This is the main motivation behind IOSACal: creating a free-as-in-freedom radiocarbon calibration software, with a clean programming library, that enables experiments and integration in existing archaeological information systems.
Furthermore, writing this software from scratch is an alternative way of learning how 14C calibration works, not only in strict mathematical terms, but also from a practical point of view.
IOSACal takes a radiocarbon determination and outputs a calibrated age as a set of probability intervals. A radiocarbon date is represented by a date in years BP (before present, that is before 1950 AD) and a standard deviation, like 2430±170. The combination of these two values is a numerical representation of a laboratory measure performed on the original organic material.
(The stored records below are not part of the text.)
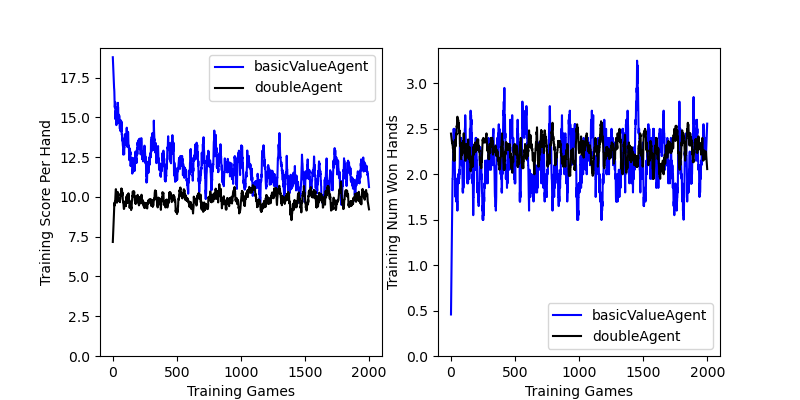
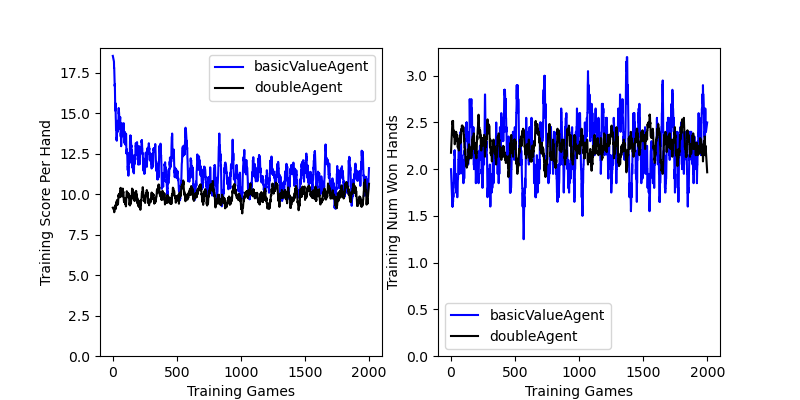
trainValue against double, not persistent
Ran all of them, using the new standard choices for lambda (0.5) and alpha (3e-5)

diff --git a/experiments/valueAgentELOs.py b/experiments/valueAgentELOs.py
@@ -37,12 +37,8 @@ trainedNetworks = [
     'name':'basicValueAgent < dominoeAgent',
     'agent':da.basicValueAgent,
     'type':0},
-    {'path':networkPath/'trainValueAgent_basicValueAgent_against_persistentLineAgent.npy',
-    'name':'basicValueAgent < persistentLineAgent',
-    'agent':da.basicValueAgent,
-    'type':0},
-    {'path':networkPath/'multiStageTrainValueAgent_basicValueAgent.npy',
-    'name':'basicValueAgent < multiStage',
+    {'path':networkPath/'trainValueAgent_basicValueAgent_against_doubleAgent.npy',
+    'name':'basicValueAgent < doubleAgent',
     'agent':da.basicValueAgent,
     'type':0},
 
@@ -51,14 +47,10 @@ trainedNetworks = [
     'name':'lineValueAgent < dominoeAgent',
     'agent':da.lineValueAgent,
     'type':1},
-    {'path':networkPath/'trainValueAgent_lineValueAgent_against_persistentLineAgent.npy',
-    'name':'lineValueAgent < persistentLineAgent',
+    {'path':networkPath/'trainValueAgent_lineValueAgent_against_doubleAgent.npy',
+    'name':'lineValueAgent < doubleAgent',
     'agent':da.lineValueAgent,
     'type':1},
-    {'path':networkPath/'multiStageTrainValueAgent_lineValueAgent.npy',
-    'name':'lineValueAgent < multiStage',
-    'agent':da.lineValueAgent,
-    'type':1}
 ]
 numTrained = len(trainedNetworks)
 
@@ -80,11 +72,11 @@ def handleArguments():
     parser = argparse.ArgumentParser(description='Run dominoes experiment.')
     parser.add_argument('-np','--num-players',type=int, default=4, help='the number of players for each game')
     parser.add_argument('-hd','--highest-dominoe',type=int, default=9, help='highest dominoe value in the set')
-    parser.add_argument('-ng','--num-games',type=int, default=5000, help='how many games to play to estimate ELO')
+    parser.add_argument('-ng','--num-games',type=int, default=4000, help='how many games to play to estimate ELO')
     # note: ELO is probability based, so increasing the number of rounds will usually exaggerate differences in ELO
     parser.add_argument('-nr','--num-rounds',type=int, default=None, help='how many rounds to play for each game')
     parser.add_argument('-ne','--num-each',type=int, default=2, help='how many copies of each agent to use in the league') # helps get a better average of ELO scores
-    parser.add_argument('-fe','--fraction-estimate',type=float, default=0.2, help='final fraction of elo estimates to use')
+    parser.add_argument('-fe','--fraction-estimate',type=float, default=0.25, help='final fraction of elo estimates to use')
     parser.add_argument('--nosave',default=False,action='store_true')
     parser.add_argument('--justplot',default=False,action='store_true')
 

diff --git a/experiments/README.md b/experiments/README.md
@@ -29,7 +29,6 @@ have a question about an experiment or an idea for a new one, let me know!
 ### Primary Experimental Narrative
 - [Basic Agent ELOs](basicAgentELOs.py)
 - [Training a TD-Lambda Agent](trainValueAgent.py)
-- [Multistage Training of a TD-Lambda Agent](multiStageTraining.py)
 - [Performance of TD-Lambda Agents](valueAgentELOs.py)
 
 ### Additional Curiosities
The main task of the calibration process is to convert this measure into a set of calendar dates by means of a calibration curve. Users can choose whether they want results as a plot, a short textual summary or both (the plot includes the summary).
IOSACal reads calibration curves in the common
.14c format used also
by other programs. Should you have calibration data in another format,
it would be easy to either convert them to that format or modify the
source code of IOSACal to adapt it to your needs.
IOSACal is based on current calibration methods, like those described in the 2008 paper by C. Bronk Ramsey, Radiocarbon dating: revolutions in understanding, Archaeometry 50,2 (2008) pp. 249–275 http://dx.doi.org/10.1111/j.1475-4754.2008.00394.x.
Yes, IOSACal has been used in research projects with large numbers of radiocarbon dates. Using IOSACal with Jupyter Notebooks is ideal for reproducible research that can be easily shared. Furthermore, it takes little effort to customize and adapt the existing code to your specific needs. IOSACal is reasonably fast, especially for batch processing.
The web application is ideal for quick checks on single radiocarbon dates, and requires no registration.
If you make use of IOSACal in your work, please cite it with the appropriate reference (DOI: https://doi.org/10.5281/zenodo.630455). This helps us get some recognition for creating and maintaining this software free for everyone.